The Pryor Times

January 30, 2014

Mayes County Jury sentences man to life

Staff Writer
Cydney Baron

PRYOR, OK — A Mayes County jury found Jeffery Patton guilty and sentenced him to life in prison Wednesday afternoon.

The jury entered deliberation at 2:26 p.m. after a three-day trial. Patton, 49, was charged with manufacturing a controlled dangerous substance (methamphetamine), possession of a firearm during commission of a felony and possession of a firearm after former felony conviction.

There is some confusion about Patton’s residence, which has at times been listed as Claremore, but the trailer where he was arrested is in Pryor.

After an hour of deliberation the jury found him guilty of manufacturing methamphetamine and reccomended a life sentence and a $50,000 fine. The jury also found Patton guily of possession of of a firearm and recommended a 10-year sentence. On the charge of possession of a firearm after former felony conviction, the jury found him guilty and recommended a two-year sentence.

“This isn't Miami Vice, it's not fast cars and police chases,” said Assistant District Attorney Glen Dresback. “This is a guy in coveralls running from the cops.”

In his closing statements, Dresback described the defendant bursting from the residence and running into the woods. He described officers entering the home and finding a .22 rifle lying on the bed. He described the materials found in the home, all commonly used in the manufacturing of methamphetamine.

“You heard me ask all of the officers if there was any way the defendant could have been in the trailer and not have been aware of what was going on, and they said no,” Dresback said to the jury. “There is no way the defendant was there and hadn't the foggiest idea they were manufacturing meth. The meth is why they were there.”

Dresback retrieved the firearm, which had been entered as evidence, and raised it in the air for the jury to see.

“Using a firearm in commission of a felony. The gun wasn't put away in a safe, it was ready to be used. Why? Because manufacturing meth is dangerous and illegal,” said Dresback. “Why else would they have a surveillance system in place and windows blocked? They were prepared to fight to protect themselves and their lab.

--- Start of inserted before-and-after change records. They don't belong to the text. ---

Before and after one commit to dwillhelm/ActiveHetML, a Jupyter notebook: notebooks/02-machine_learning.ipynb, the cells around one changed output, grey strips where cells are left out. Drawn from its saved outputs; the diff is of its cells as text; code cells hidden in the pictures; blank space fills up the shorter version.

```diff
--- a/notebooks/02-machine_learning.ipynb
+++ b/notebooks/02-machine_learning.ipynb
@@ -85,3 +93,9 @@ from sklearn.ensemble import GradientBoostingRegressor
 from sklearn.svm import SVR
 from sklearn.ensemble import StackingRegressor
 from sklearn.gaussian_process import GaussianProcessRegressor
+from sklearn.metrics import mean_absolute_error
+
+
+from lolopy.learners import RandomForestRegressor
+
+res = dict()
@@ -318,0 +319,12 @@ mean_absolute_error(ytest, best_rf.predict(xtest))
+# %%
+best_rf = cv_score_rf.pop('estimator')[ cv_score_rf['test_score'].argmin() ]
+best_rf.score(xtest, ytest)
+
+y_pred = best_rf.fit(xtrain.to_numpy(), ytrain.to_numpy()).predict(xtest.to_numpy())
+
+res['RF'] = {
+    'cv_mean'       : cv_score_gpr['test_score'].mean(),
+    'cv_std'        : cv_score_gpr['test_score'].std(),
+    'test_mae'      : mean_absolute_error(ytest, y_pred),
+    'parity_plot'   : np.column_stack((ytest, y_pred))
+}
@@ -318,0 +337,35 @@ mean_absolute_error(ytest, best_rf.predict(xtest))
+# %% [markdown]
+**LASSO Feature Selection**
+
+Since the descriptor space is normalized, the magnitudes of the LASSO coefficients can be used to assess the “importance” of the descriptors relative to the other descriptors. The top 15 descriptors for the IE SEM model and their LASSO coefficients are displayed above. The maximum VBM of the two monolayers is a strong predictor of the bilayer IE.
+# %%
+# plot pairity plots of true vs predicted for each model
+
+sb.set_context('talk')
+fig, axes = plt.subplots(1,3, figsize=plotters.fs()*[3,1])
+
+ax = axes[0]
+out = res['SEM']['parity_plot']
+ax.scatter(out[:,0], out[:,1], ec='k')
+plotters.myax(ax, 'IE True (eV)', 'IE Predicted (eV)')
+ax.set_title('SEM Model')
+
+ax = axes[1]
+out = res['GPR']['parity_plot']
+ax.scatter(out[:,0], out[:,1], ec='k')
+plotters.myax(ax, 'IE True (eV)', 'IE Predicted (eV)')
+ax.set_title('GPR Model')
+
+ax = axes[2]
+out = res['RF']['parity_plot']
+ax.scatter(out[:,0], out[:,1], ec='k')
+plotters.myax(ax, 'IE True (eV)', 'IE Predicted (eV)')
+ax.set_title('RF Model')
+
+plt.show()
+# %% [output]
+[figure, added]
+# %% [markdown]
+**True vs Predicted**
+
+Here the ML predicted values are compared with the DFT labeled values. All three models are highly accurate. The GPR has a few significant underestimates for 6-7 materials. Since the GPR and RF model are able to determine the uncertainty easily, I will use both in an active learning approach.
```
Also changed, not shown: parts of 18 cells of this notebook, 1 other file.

“When Jeffery Patton saw the cops pull up to his trailer he ran like hell. Is that normal? No. But he knew what hew as doing was illegal and wrong. He knew there were consequences,” said Dresback.

Dresback reminded the jury of his opening statements in which he told them this would be the story of drugs, consequences, and trying to get off the hook.

“You get to write the end of this story, it's time for some consequences,” Dresback said.

The defendant's attorney, Misty Fields, began her closing statements by explaining that the state has the responsibility of meeting the burden of proof.

“It's as if we gave them a boulder and a chisel three days ago,” she said. “If there is any pebble left on that table at the end of this, that's a reasonable doubt. Here in America we don't lock people up for (the jury) being pretty sure.”

Fields talked about witness credibility, recounting the testimony of two Mayes County Officers and one Rogers County Officer.

“When we were asking when the windows of the trailer were broken out, Officer Early said 'well I don't remember.' Then we put on Officer Davis, who used his baton to bust out the window and he couldn't remember. I find that strange,” Fields said of the two Mayes County Officers.

“Compare the officer in Claremore who remembered these details nearly a year later, and this wasn't even his case, versus the Mayes County Officers you can't get straight answers from.”

Fields pointed out there were no finger- prints taken from the weapon, therefore, she said, the state had given zero evidence the firearm belonged to the defendant.

“Officer Davis talked about the defendant running. What does that matter? It doesn't. He ran. The state is quite impressed with that fact but it doesn't have any legal significance,” said Fields. “He talked about the meth fog surrounding the trailer, but would it have been too much to ask for him to stand in the yard and take a picture of the fog for you. He didn't.”

Fields told the jury the officers sent “only 1.42 grams of meth” to the lab. She held up a packet of sugar to demonstrate how much a gram is.

Fields told the jury they were about to be asked to put a man in jail for 21years up to life, based on this evidence. She added that she “has a problem with that.

“And I think it's pretty clear they haven't proven any possession. If I was at Officer Davis' house and I liked his lamp, I have access to it but I don't have the right to it. It's not suddenly my lamp, I don't possess it,” Fields said.

“Mere presence at the scene of the crime doesn't mean you committed the crime,” she concluded.

“Oh, you made meth on someone else's property so we'll give you a pass? No, that's not reasonable,” Dresback said, in regard to Fields’ suggestion the state had not met the burden of proof concerning Patton's address.

“He is an older man, not a young kid. He has been convicted of drug charges twice before,” Dresback said. “He's not going to change, if he was going to he would have already.”